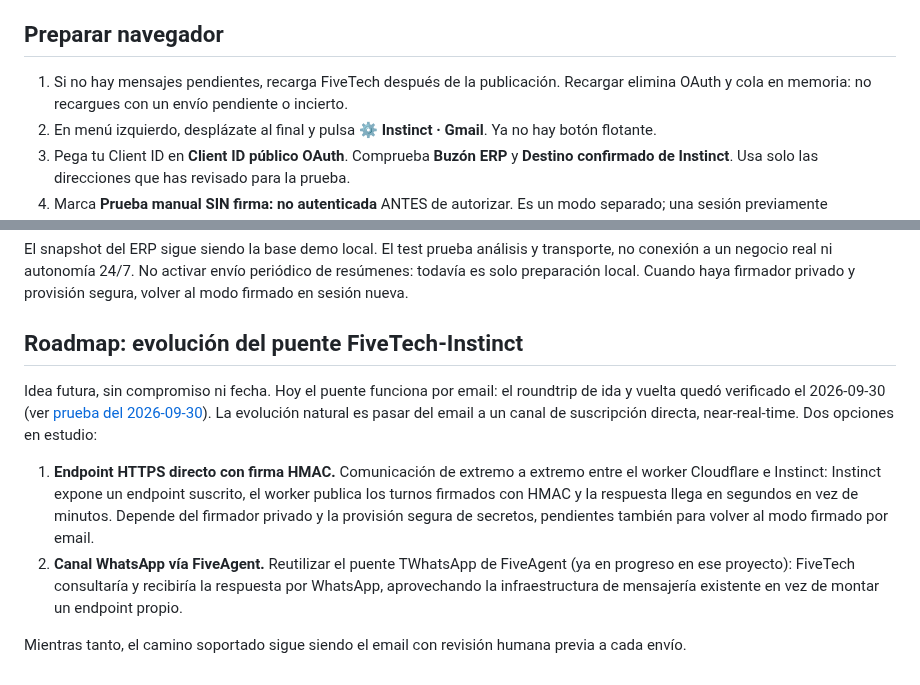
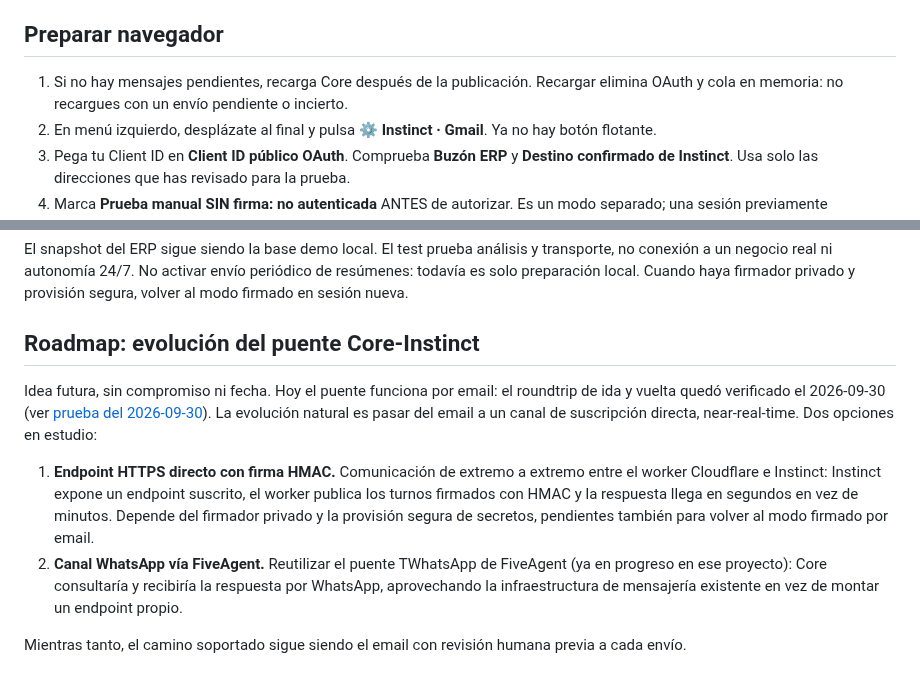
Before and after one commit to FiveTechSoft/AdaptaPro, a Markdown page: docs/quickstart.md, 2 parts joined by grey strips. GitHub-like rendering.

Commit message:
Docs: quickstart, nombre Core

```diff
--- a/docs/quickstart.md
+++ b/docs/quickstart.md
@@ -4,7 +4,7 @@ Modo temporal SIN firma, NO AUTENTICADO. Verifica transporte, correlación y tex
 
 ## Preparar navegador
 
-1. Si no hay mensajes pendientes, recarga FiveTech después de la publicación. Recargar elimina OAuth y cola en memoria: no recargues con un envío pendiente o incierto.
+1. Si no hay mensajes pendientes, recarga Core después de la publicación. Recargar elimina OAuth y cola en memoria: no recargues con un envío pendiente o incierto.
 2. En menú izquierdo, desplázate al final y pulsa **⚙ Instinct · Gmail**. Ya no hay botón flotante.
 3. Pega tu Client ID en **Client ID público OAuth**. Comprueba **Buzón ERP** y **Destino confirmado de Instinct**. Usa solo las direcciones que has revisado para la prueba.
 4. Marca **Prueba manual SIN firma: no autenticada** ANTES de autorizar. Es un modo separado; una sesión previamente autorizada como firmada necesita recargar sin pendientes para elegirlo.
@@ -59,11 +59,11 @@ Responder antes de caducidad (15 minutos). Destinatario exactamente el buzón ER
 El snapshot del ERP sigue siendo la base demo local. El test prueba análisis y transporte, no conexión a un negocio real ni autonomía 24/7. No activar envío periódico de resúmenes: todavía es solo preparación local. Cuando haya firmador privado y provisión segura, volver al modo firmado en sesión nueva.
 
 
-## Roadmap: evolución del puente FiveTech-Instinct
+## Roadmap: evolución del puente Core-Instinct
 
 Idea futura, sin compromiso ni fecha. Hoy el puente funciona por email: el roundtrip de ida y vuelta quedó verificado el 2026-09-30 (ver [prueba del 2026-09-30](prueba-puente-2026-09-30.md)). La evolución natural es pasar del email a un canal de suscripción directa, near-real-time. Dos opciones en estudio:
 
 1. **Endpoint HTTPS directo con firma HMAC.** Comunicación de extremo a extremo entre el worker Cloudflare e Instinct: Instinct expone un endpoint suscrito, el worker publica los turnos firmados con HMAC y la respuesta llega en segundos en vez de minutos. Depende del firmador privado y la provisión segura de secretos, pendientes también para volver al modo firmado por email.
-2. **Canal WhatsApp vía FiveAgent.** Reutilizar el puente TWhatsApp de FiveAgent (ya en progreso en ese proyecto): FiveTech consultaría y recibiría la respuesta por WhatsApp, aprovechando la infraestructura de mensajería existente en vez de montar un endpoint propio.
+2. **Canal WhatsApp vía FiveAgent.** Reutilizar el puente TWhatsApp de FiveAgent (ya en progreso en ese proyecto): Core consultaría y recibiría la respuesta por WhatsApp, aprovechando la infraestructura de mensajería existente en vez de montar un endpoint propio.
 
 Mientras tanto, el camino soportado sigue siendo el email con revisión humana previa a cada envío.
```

* * *

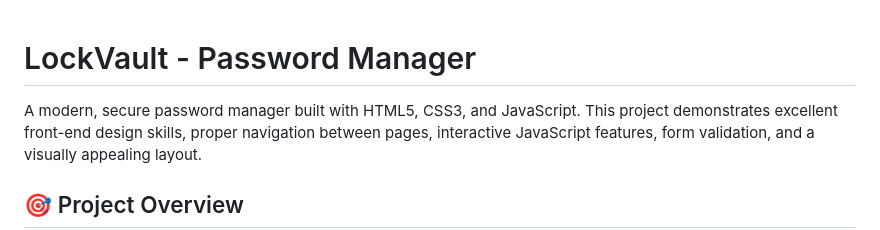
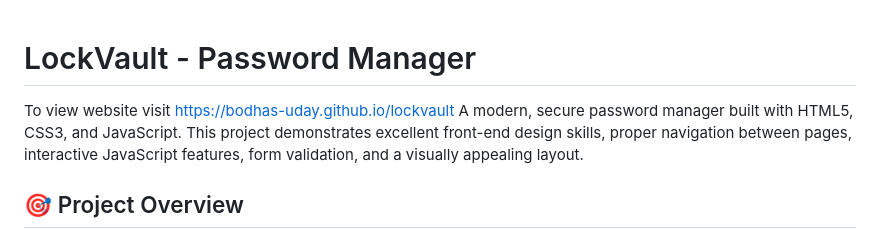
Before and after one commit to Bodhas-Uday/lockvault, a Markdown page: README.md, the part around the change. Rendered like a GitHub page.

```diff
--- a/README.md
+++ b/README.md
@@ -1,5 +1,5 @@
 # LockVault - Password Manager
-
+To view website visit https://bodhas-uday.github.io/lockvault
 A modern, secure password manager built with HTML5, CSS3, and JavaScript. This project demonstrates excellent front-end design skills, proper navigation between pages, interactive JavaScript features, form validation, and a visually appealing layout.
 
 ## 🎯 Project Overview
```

* * *

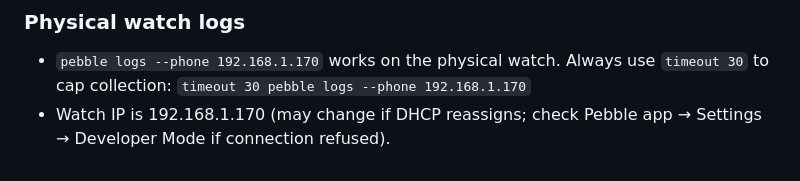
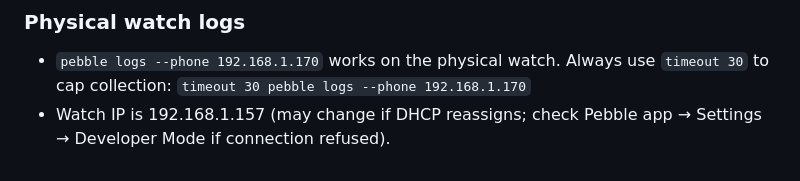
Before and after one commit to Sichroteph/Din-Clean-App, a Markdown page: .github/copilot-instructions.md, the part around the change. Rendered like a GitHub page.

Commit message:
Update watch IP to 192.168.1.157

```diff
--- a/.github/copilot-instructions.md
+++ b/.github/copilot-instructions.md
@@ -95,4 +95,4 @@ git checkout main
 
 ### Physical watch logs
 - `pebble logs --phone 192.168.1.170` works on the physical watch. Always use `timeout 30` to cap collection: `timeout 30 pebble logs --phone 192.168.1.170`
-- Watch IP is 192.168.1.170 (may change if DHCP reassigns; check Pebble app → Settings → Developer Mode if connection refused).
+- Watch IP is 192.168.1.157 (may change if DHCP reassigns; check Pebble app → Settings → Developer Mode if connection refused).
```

Work to be completed ▸ Every line in the data that holds the string "connection" should be returned.

Exercise result ▸
-- Watch IP is 192.168.1.170 (may change if DHCP reassigns; check Pebble app → Settings → Developer Mode if connection refused).
+- Watch IP is 192.168.1.157 (may change if DHCP reassigns; check Pebble app → Settings → Developer Mode if connection refused).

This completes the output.